Modification records:

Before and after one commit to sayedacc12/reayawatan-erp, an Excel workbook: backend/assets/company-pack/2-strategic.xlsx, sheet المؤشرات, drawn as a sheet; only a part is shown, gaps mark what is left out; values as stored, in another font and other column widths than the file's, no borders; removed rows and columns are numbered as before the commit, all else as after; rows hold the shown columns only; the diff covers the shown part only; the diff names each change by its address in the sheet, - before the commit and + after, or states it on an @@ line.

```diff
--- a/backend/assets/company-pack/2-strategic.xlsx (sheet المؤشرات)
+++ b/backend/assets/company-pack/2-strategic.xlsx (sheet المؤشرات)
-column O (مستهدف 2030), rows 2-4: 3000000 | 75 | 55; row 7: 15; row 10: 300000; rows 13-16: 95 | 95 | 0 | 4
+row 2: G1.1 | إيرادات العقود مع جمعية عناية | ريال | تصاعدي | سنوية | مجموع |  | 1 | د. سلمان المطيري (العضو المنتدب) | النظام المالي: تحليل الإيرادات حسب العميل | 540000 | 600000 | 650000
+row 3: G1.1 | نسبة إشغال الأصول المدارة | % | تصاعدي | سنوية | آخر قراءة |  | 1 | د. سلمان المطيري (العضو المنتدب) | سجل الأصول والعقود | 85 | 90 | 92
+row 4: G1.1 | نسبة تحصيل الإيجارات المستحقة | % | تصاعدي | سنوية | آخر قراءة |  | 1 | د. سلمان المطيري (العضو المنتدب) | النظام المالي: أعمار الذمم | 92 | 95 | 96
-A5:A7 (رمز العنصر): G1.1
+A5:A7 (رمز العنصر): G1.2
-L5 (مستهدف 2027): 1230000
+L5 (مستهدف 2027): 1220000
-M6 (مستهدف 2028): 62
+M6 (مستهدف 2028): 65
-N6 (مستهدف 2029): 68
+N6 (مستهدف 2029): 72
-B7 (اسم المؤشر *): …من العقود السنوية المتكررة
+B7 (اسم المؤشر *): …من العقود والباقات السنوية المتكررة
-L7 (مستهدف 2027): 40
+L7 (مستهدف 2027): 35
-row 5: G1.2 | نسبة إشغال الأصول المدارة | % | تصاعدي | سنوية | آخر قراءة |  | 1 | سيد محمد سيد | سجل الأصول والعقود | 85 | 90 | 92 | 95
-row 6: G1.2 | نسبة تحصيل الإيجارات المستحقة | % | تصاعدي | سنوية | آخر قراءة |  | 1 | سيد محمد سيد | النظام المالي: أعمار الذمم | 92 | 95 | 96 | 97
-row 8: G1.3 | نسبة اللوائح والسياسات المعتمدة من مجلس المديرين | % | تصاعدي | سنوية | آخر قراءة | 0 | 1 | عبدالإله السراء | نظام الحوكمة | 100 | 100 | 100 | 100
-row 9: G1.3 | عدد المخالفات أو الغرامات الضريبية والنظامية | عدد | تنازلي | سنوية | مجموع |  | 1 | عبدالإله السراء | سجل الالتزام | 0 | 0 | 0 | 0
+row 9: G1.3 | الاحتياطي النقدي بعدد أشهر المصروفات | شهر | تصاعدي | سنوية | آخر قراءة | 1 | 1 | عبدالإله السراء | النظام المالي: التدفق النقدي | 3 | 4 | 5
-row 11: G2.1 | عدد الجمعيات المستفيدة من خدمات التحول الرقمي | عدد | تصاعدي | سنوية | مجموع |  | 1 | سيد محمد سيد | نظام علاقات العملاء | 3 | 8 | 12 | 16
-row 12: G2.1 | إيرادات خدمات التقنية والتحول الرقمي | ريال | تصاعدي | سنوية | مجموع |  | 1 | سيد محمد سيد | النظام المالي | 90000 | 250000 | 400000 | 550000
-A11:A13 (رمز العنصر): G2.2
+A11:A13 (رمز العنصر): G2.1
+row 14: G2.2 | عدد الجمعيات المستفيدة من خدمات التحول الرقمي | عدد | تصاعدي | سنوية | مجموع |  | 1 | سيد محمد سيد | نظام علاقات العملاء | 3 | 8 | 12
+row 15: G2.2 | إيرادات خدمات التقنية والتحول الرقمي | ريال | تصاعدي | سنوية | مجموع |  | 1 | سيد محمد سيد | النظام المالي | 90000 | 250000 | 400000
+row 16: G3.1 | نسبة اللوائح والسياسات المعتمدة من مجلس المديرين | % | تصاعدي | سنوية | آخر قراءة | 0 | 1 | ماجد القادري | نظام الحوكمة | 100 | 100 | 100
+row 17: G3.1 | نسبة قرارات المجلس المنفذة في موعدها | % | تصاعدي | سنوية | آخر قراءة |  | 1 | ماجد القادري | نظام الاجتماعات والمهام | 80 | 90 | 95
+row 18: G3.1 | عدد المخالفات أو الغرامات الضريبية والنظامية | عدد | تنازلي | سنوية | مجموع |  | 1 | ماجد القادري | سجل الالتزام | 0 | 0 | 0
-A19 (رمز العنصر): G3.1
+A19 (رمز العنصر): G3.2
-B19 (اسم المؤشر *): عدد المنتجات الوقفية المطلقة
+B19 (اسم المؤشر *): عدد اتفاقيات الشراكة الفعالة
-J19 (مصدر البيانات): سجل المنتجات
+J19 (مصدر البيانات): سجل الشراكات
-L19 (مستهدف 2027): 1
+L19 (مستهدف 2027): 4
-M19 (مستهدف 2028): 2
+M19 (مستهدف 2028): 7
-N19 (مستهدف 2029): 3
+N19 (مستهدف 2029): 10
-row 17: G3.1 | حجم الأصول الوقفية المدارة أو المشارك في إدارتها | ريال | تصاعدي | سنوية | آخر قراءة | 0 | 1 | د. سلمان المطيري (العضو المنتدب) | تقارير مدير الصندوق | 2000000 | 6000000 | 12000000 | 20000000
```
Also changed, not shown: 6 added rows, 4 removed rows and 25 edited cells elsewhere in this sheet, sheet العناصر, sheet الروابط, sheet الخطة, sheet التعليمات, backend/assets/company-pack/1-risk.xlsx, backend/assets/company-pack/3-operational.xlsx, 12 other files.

> Task goal
State how many lines in the records above contain the word "الأصول". Write the number alone.

> Finished exercise
3